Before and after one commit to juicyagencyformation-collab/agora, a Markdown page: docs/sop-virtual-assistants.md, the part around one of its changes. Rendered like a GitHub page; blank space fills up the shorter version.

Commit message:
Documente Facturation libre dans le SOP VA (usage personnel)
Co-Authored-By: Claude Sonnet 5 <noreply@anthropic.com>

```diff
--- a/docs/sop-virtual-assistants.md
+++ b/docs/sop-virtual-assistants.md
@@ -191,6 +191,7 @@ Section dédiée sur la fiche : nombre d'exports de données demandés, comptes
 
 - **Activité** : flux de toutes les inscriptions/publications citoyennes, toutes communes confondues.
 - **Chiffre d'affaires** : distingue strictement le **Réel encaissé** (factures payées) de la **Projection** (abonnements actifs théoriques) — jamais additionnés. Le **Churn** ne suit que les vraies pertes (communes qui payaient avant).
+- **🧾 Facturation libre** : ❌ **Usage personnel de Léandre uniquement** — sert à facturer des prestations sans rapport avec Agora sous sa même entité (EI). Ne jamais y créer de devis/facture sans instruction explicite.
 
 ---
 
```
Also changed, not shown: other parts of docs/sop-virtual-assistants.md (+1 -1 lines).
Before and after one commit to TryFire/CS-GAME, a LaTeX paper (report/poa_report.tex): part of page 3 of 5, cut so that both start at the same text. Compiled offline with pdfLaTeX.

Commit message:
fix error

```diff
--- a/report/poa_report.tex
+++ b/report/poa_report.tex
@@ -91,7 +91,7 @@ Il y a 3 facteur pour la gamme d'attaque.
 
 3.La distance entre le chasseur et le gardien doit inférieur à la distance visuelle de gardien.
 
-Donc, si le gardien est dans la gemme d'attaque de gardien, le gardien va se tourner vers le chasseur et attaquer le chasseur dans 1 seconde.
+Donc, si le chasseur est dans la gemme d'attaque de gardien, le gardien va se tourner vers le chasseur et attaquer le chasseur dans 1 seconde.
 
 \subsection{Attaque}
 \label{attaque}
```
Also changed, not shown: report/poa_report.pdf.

* * *

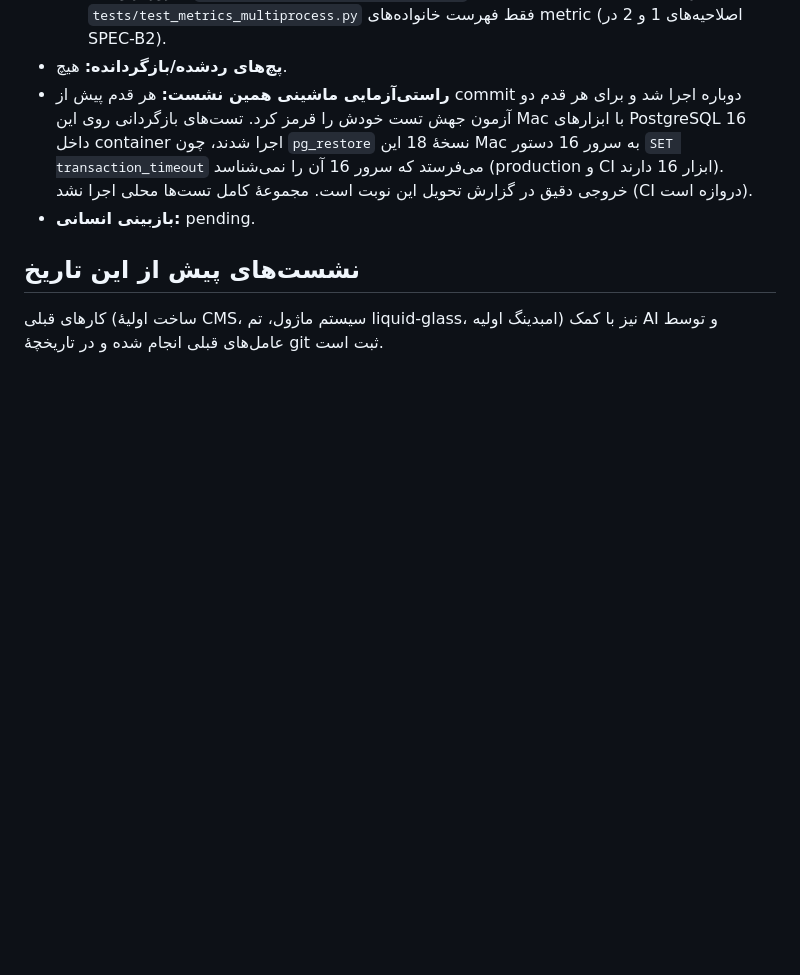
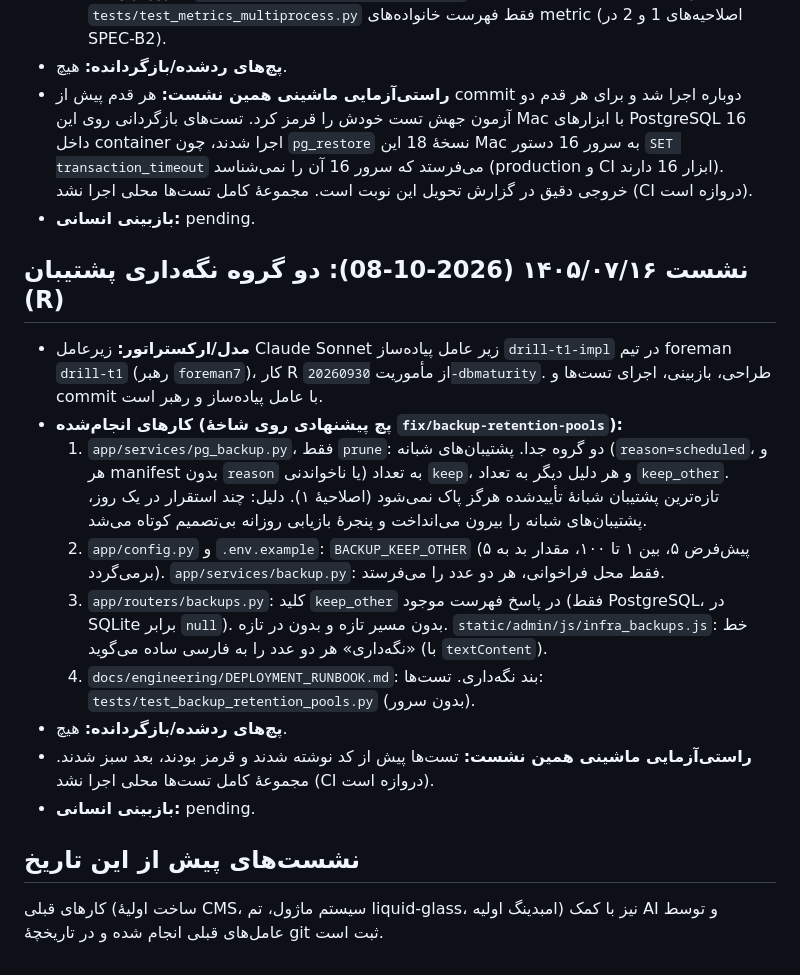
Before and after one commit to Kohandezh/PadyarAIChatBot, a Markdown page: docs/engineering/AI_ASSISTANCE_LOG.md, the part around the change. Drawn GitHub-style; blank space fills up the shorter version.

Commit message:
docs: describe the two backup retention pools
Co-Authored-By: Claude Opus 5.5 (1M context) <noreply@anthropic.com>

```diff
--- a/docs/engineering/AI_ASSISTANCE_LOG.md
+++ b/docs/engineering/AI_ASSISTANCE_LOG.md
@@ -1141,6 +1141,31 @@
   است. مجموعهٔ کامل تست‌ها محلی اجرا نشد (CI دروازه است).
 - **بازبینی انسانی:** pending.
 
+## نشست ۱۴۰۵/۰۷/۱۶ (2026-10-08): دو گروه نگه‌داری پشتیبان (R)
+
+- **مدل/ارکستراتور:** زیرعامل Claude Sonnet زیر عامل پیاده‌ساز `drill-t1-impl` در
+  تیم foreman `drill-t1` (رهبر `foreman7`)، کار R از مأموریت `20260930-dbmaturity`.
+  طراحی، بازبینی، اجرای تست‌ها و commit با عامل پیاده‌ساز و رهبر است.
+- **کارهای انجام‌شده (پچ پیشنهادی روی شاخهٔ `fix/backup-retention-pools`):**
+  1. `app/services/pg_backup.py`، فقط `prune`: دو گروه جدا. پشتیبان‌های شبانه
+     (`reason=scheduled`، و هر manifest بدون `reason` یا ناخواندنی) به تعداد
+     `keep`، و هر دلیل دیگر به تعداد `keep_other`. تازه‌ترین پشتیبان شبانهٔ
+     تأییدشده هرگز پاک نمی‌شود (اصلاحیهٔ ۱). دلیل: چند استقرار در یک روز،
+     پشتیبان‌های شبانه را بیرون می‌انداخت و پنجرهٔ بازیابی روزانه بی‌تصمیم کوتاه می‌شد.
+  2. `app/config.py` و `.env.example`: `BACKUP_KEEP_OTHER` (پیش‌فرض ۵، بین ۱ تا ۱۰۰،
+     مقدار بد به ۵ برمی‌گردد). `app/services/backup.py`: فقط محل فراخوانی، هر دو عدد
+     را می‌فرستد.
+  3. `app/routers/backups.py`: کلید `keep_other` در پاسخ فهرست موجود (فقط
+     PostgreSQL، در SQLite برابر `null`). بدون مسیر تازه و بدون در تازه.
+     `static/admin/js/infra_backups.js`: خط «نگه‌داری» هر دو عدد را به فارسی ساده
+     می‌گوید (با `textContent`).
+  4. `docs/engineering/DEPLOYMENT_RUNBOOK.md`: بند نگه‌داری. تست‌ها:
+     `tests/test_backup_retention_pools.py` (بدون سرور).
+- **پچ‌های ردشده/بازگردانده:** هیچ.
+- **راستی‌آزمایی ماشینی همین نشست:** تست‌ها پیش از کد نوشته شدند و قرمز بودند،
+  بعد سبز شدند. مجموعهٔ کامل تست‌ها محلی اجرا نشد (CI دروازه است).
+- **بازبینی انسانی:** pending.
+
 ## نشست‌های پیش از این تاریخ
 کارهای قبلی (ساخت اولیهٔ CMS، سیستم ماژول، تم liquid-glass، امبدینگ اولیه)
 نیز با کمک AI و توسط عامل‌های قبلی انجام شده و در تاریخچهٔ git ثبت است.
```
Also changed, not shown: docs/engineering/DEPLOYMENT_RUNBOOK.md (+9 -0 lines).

» Prompt
Find every line in the entries that includes the word "بدون", then state how many there are and nothing else.

» Completed exercise
3